Danish toy company LEGO recently announced that it will be releasing LEGO Worlds, an answer to the massively-popular Minecraft. Lego already sells Minecraft toy sets, so what was the thought process behind this decision? I am not so sure, and some people have cried “a little too little, too late” but I wonder about that assessment.
Native American culture is often imitated in MMORPGs. I can name several MMOs that feature races or cultures that are obviously inspired by Native cultures. Unfortunately, this often means that players are met only with tepees, totem poles and other classic Hollywood imagery inside these games, and never does any MMO get down to the realities of native life.
In preparation for an upcoming livestream with the developers of Wakfu, I logged into the game in the hopes of touching up on my skills. Wakfu can be challenging for casual players, with abilities and systems that often need to be played with a lot in order to understand them. One of the coolest aspects of the game – other than its original setting, artwork, systems and animations -- is its turn-based combat.
I was very excited to talk to you, my Not So MMO readers, about a game called Knights and Snails. It’s an interesting title with a few core mechanics like jousting, tower defense, Flappy Bird-style timing and the occasional snail. I am planning on featuring it in one of the upcoming articles, with an interview with the developer team who feature people from some of my favorite games like The Chronicles of Spellborn. Keep an eye out for that, coming soon.
The One Piece Online MMORPG is a perfect representation of the experience of watching an episode of One Piece. There are things on the screen, they make sounds and are animated. The sounds are loud, the jokes are meant for 6-year-olds and the characters would seem imaginative if they looked as though they all belonged to the same universe. One Piece Online and the series it is based on is like much of the anime I have experienced, meaning boring.
I have enjoyed Defiance since the very beginning, but it hasn’t always been a smooth road of development. Trion Worlds still shows the game love, but do they concentrate too much on content that segments players away from the rest of the open world?

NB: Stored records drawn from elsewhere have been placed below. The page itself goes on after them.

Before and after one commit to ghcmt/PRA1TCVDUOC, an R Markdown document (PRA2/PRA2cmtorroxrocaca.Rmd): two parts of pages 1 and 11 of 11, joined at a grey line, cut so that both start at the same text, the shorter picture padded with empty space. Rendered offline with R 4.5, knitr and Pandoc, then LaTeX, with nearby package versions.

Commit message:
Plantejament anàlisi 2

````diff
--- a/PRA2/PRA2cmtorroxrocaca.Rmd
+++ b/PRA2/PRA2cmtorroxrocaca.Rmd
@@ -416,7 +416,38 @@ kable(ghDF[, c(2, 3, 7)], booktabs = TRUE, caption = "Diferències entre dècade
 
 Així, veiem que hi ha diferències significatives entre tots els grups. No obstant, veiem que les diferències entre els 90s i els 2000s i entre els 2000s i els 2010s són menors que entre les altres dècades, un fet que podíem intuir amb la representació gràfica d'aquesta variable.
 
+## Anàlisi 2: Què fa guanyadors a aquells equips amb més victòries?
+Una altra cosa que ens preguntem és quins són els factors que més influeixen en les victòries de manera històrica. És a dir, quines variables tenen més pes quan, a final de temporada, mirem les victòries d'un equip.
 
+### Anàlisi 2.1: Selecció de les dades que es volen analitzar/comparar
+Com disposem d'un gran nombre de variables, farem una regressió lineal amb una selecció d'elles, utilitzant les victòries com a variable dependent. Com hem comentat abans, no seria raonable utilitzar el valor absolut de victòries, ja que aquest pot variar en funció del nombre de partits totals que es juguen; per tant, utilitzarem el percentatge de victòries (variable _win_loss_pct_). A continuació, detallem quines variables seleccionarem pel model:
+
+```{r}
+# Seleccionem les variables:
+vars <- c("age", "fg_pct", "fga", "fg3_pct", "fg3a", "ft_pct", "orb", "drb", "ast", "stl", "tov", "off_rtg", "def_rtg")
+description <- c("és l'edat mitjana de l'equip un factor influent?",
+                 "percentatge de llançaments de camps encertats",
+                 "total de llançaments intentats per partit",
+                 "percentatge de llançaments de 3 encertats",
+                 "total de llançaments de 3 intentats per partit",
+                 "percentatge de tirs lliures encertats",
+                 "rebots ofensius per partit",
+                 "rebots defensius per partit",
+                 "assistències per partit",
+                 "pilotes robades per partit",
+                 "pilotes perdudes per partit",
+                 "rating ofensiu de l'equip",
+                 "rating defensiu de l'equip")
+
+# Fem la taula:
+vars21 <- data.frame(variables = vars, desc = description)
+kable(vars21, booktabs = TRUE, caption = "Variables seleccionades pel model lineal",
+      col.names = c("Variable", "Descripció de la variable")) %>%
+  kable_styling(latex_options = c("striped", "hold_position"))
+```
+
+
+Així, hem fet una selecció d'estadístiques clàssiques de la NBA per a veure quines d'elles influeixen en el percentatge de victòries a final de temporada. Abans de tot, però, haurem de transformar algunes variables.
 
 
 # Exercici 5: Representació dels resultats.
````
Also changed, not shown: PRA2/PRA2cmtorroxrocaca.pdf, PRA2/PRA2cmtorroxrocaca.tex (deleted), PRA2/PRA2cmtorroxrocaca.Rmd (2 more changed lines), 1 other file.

Character models are possibly the most important aspect of a graphical MMO. After all, the avatars that we create and play through are us in many ways, so they need to look and feel like extensions of us, into the game world. For some players, that means the avatar should look heroic, or beautiful, or needs to offer a ton of customization. Whatever the particular player wants in an avatar, the good news is that there is probably an MMO out there that offers just for what they are looking.
Welcome back to another edition of Not So MMO, you’re one-stop shop for opinions, news and insight into the world of games that are almost MMO. Multiplayers, online games, MOBAs and other genres… you know, the ones that feature many of the things we like about MMOs, minus the thousands of players who are on at the same time.
I don’t want to rehash the same arguments about free-to-play that I have had since 2007, but it’s safe to say that even though most MMOs and many other games are now free at some level, players still feel a strange need to apologize for supporting gaming. I have worked in community as well, and the same attitude seems to apply to players who feel that developers are somehow the enemy or, at least, not to be trusted.
Last week I had a good time explaining my extreme dislike for esports. Granted, I do not dislike those who enjoy esports just like I do not dislike the guy up the street who worships – almost literally – at the church of football. But, the organization and big money that esports really is doesn’t toot my horn. With enough money and push you could make professional nose picking a sport and people would probably dig it, so I just don’t see the value.